Drew Hutton, Green historian and activist, will launch Sir Joseph Banks and the Question of Hemp by Dr John Jiggens at Avid Reader, Boundary Street, West End, on Tuesday April 24 at 6pm.
Sir Joseph Banks and the Question of Hemp examines the way the hemp question directed Britain’s colonial policy and naval strategy between 1776 and 1815, a period when Britain lost its first empire in the US and began a second empire, centred on the Pacific.
It argues that New South Wales was intended as a replacement hemp colony for the US. The convicts were a cover story. ‘The Father of Australia’ Sir Joseph Banks was a cannabis zealot, who, together with his protégé Governor Philip King, was responsible for the cultivation of tens of acres of cannabis on the banks of the Nepean and Hawkesbury Rivers in the 1800s.
Although Banks was primarily interested in hemp as a fibre crop, he was also intrigued with drug cannabis or ganga. Banks was regularly sent quantities of hashish from James Matra, the British consul in Tangiers. The poet and early drug enthusiast, Samuel Taylor Coleridge, found out about Banks’ stash of hashish and got Banks to send him a quantity. Coleridge later wrote an account of his experience, which is the first recorded use of drug cannabis in England. This, of course, makes Banks the first supplier of drug cannabis in England.
If you can’t make it to the launch, ask your book shop to get Sir Joseph Banks and the Question of Hemp.

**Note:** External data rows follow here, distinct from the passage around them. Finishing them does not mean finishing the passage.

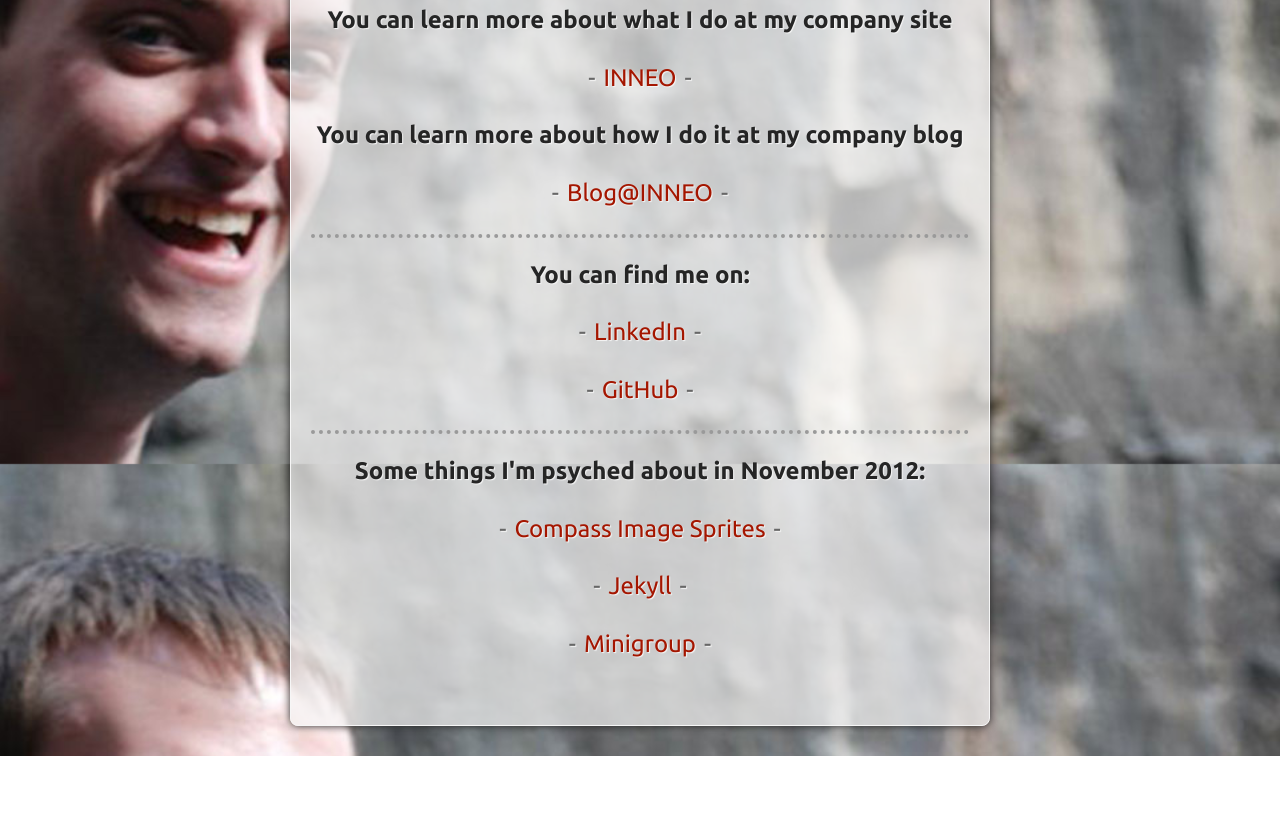
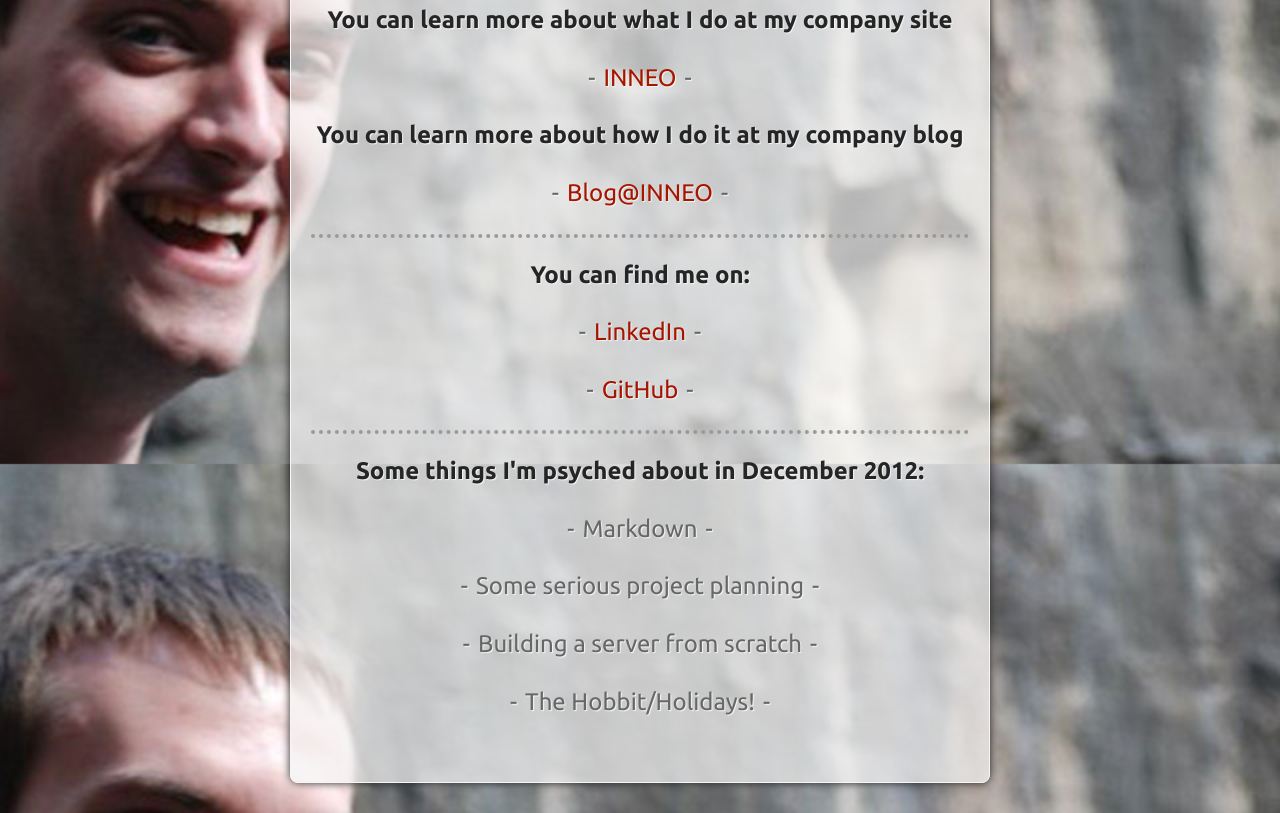
Before and after one commit to cdukes/cdukes.github.com, a plain HTML site: page index.html in a window 1280 px wide. Shown: the part 336-1149 px from the top of the page. Before the commit the page ends 1092 px from the top, so only its background shows below. Drawn offline with Linux system fonts and the light colour scheme.

Commit message:
december

```diff
--- a/index.html
+++ b/index.html
@@ -38,10 +38,11 @@
 			</section>
 
 			<section>
-				<h2>Some things I'm psyched about in November 2012:</h2>
-				<h3><a href="http://compass-style.org/help/tutorials/spriting/">Compass Image Sprites</a></h3>
-				<h3><a href="http://github.com/mojombo/jekyll">Jekyll</a></h3>
-				<h3><a href="http://minigroup.com/">Minigroup</a></h3>
+				<h2>Some things I'm psyched about in December 2012:</h2>
+				<h3>Markdown</h3>
+				<h3>Some serious project planning</h3>
+				<h3>Building a server from scratch</h3>
+				<h3>The Hobbit/Holidays!</h3>
 			</section>
 
     	</div>
```
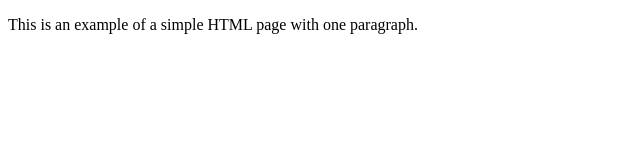
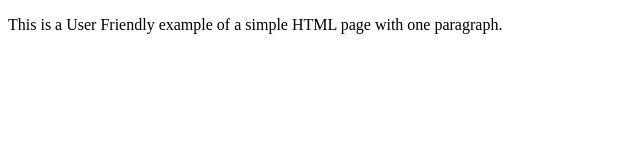
Before and after one commit to Csanad-A/Jira-Sample-Project, a plain HTML site: page index.html in a window 1280 px wide. Shown: the whole page, without its empty margins (0-640 px from the left). Drawn offline with Linux system fonts and the light colour scheme.

Commit message:
fix: [TB2-1] Make Text more User Friendly

```diff
--- a/index.html
+++ b/index.html
@@ -4,6 +4,6 @@
         <title>Example</title>
     </head>
     <body>
-        <p>This is an example of a simple HTML page with one paragraph.</p>
+        <p>This is a User Friendly example of a simple HTML page with one paragraph.</p>
     </body>
 </html>
```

Or ask your library to get a copy of Sir Joseph Banks and the Question of Hemp.
Sir Joseph Banks and the Question of Hemp Avid Reader, Tuesday 24 April, 6pm.